No lost-and-found ads for a beagle puppy appeared. DC wanted to keep the puppy. That appeared to be OK with our dogs Lucy and Alvie. Lucy sat sphinx-like when he nipped at her collars or her ears. Alvie wrestled with him. But our socially unskilled dog Hank growled if the puppy ventured into his vicinity. The puppy growled back.
Bloodshed was a constant possibility. We decided not to name him. This puppy needed a new home.
A puppy is a lot of dog for most people to take on. We tried parents, friends, known beagle lovers. They wished they could and tried to think of someone who really could. After a week, Hank's hot breath was not cooling off.
Then DC remembered Maurice and Mollie.
In 1998, Maurice ran a newspaper ad offering a $1,000 reward for his miniature beagle Mollie. Mollie rarely left Maurice's side. She rode in the combine with him. She went to the tavern with him. But she disappeared from his farm about noon one early December day. He didn't know if someone had stolen her for a hunting dog or if her hunting instincts had gotten her lost.

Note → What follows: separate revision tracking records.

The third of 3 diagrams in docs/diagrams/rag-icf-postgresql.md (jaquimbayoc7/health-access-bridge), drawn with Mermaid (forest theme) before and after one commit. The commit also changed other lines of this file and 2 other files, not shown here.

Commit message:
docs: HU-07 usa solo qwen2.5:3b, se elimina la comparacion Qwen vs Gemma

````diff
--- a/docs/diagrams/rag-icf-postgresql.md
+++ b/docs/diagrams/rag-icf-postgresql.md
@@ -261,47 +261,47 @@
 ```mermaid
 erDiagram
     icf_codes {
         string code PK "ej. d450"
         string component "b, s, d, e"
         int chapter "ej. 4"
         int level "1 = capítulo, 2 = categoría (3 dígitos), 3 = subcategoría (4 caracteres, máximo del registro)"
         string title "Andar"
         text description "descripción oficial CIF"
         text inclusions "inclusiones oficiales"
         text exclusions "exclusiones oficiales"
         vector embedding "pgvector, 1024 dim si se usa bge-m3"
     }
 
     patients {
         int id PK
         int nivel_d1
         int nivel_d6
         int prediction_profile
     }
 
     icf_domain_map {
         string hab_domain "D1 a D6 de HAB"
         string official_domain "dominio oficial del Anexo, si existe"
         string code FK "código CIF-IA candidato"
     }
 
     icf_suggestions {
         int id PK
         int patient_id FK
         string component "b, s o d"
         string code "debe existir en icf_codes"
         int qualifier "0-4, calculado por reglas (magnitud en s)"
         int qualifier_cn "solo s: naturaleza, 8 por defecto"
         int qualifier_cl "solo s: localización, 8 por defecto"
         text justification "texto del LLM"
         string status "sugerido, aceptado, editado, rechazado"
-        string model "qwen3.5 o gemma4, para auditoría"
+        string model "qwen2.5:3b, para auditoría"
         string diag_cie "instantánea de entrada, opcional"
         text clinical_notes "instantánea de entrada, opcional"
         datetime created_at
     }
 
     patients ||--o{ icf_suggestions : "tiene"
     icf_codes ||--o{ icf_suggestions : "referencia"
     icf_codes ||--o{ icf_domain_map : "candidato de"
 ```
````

He and his family handed out fliers with Mollie's picture and positioned rented flashing advertising signs along roadways. Maurice went to dog auctions hoping to find her. He never did.
Maurice wasn't an ordinary farmer, and his 160-acre place was no ordinary farm. Back then he had 37 bison, eight white elk, 25 brown elk, four camels, two zebras, seven fallow deer, a white-tail deer, an emu, eight donkeys, five llamas and two wallabies. As most homemade zoos do, this one started innocently with the purchase of a few fallow deer, a donkey and some ostriches at an exotic animal auction. Then came incubators. Soon school buses were parking on the county road.
When I called about the puppy, Maurice didn't even pause to consider. "I'll take him," he said.
On the drive out to the farm Saturday morning, the puppy threw up on DC and she cried some, wondering whether he would be happier out there in the country or back home with us in spite of Hank. What I knew when we were looking for a home for the puppy is that DC thought of Maurice because she understood how much he loved Mollie.
The farm ain't quite what it used to be. The majority of the exotic animals are gone. Feeding and caring for so many got to be a burden for a lone farmer who still makes his living growing crops. But the farm still buzzed with life.
Margie and Maurice stood in the backyard talking with their grown children and young grandchildren. A profusion of plants and flowers filled the yard. Zebras and fallow deer grazed on the next hill over. Willie, one of their dogs, was about. The other one, a pug called The Tank, appeared.
Grandchildren greeted the newest member of the family and passed him around.
Wherever Mollie is, this member of her beagle clan had found paradise. They named him Otis.
Sam Blackwell is managing editor of the Southeast Missourian.